How Cass had hated sharing her music with crowds of strangers, too many of whom wanted to meet the young pianist, after what had always been for her a soul-exhausting concert.
Something moved in Neo’s green eyes. “You will tell me about that later, but realize I am not your father.”
“No.” The feelings she experienced in Neo’s presence were far from familial. And he was not cajoling her to perform in a packed auditorium. She took a deep breath and let it out. “Okay. We can show him the house.”
“Let’s do this,” Neo said to Cole.
The security consultant simply nodded, without giving Cass any of the strange looks she was used to receiving when her limitations got in the way of normal social interaction.
Gratitude washed over her and she gave him a genuine, if small, smile.
Then, despite the fact the man had gone past the music room and the hall only once before and that was yesterday, Neo led them on a flawless tour of her house. It was uncanny. He never once opened a closet door expecting a room, or missed a door that led to the outside. Although her house was small, there were four doors of that nature—the front door, the kitchen door, and French doors in both the master bedroom and dining room. Those in her room led out to a raised deck and the ones in the dining room opened onto the patio below that deck.
“Ideally, we would replace these doors with ones made of reinforced metal and shatterproof glass,” Cole said, eyeing the bedroom’s French doors with disfavor.
Cass gripped Neo’s suit jacket without thought. “Neo,” she pleaded. “Is that really necessary?”
“You will spend the day with me when the renovations are being done.”
That was not what she had asked, nor should it have made her feel any better. After all, Neo was really just a student, not a friend or a protector, but he made her feel safer than she had in years. Maybe ever.
And wasn’t that thought just a tad overwhelming. Neo would walk out of her life without a backward glance in less than a year’s time. His lessons would be over and he would move on, but Cass did not think he would leave her unchanged.
And maybe that was okay.
It had been too long since she let anyone inside, but even if it led to pain and loss down the road, it might well be worth it.
“I’m sure your personal assistant will love that. She doesn’t like me,” she said to cover her nearly overwhelming relief at his offer.
Cass could not imagine spending the day trailing after the high-energy billionaire. But for the first time in years, just because she couldn’t imagine it, did not mean she refused to try it.

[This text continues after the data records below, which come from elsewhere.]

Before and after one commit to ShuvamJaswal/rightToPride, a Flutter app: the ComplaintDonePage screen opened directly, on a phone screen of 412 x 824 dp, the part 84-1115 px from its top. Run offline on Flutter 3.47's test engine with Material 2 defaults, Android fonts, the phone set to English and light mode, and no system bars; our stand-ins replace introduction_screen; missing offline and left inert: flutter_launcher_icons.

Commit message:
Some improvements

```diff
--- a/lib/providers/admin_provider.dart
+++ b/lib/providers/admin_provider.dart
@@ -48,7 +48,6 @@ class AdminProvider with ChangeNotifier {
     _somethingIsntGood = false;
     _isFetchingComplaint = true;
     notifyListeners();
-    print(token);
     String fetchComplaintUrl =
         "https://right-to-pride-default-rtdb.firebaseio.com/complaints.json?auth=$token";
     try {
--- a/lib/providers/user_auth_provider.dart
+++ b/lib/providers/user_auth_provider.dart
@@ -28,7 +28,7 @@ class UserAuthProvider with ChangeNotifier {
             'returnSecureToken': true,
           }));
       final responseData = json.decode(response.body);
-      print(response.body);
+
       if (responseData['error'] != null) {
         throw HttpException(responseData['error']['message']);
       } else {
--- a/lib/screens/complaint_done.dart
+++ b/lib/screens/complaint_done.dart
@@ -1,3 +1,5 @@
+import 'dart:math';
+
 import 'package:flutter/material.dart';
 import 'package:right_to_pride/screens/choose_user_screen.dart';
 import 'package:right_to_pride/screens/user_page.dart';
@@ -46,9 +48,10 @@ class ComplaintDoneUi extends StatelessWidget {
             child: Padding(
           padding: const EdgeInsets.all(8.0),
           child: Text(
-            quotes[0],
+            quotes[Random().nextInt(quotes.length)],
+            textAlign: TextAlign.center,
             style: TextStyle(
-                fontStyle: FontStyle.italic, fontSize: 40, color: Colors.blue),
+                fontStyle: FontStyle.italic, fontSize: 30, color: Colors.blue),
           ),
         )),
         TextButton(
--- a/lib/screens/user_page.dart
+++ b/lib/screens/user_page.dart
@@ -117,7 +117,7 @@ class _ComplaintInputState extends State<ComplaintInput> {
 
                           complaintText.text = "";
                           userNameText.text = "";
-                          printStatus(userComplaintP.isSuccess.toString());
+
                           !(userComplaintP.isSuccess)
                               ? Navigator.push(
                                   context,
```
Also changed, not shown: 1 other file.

“Miss Park? She is a very efficient personal assistant. I do not pay her to like or dislike people.”
“Just because you don’t pay for it, doesn’t mean you don’t get it.” Did the man really think people worked that way?
“I have acted somewhat out of character in my dealings with you. No doubt that surprises her.”
“Really?” Cass let go of his jacket and smoothed the expensive fabric. “I guess that doesn’t surprise me. Even I realized you offering to come this morning was not the norm.”
“No, but here I am.”
“Why is that?” she asked. Was it possible he felt the same almost primal connection she did? And what would she do if he did?
No way would a dynamic man like Neo Stamos tolerate the cramp in his style a relationship with her would cause.
“I believe I am making a new friend for the first time in more years than I care to count.”
“Oh.” Of course he hadn’t felt the same amazing attraction. Neo was surrounded by gorgeous, fully socially functional women. Cass wouldn’t even register a blip on his female companionship radar, but friendship wasn’t something to dismiss lightly. Not for her anyway. She didn’t have so many she could or would want to dismiss his offer. “I think I’m honored.”
“As am I, by your trust.”
“I do trust you.”
Cole cleared his throat. “I’ve seen enough to write my preliminary report.”
Neo’s face twitched just enough to let her know that like her, he’d forgotten the other man was there.
“Good. I’ll expect it on my desk by afternoon.”
“For the rates you’re paying, I can make that happen.” Cole smiled as if he didn’t mind rich clients throwing money at a problem they expected him to fix.
It was a good attitude to take, she was sure. If you wanted to keep working for said rich clients.
“I’d like to see the report as well,” she said.
Cole’s smile warmed up a couple of degrees as he turned it on her. “No problem.”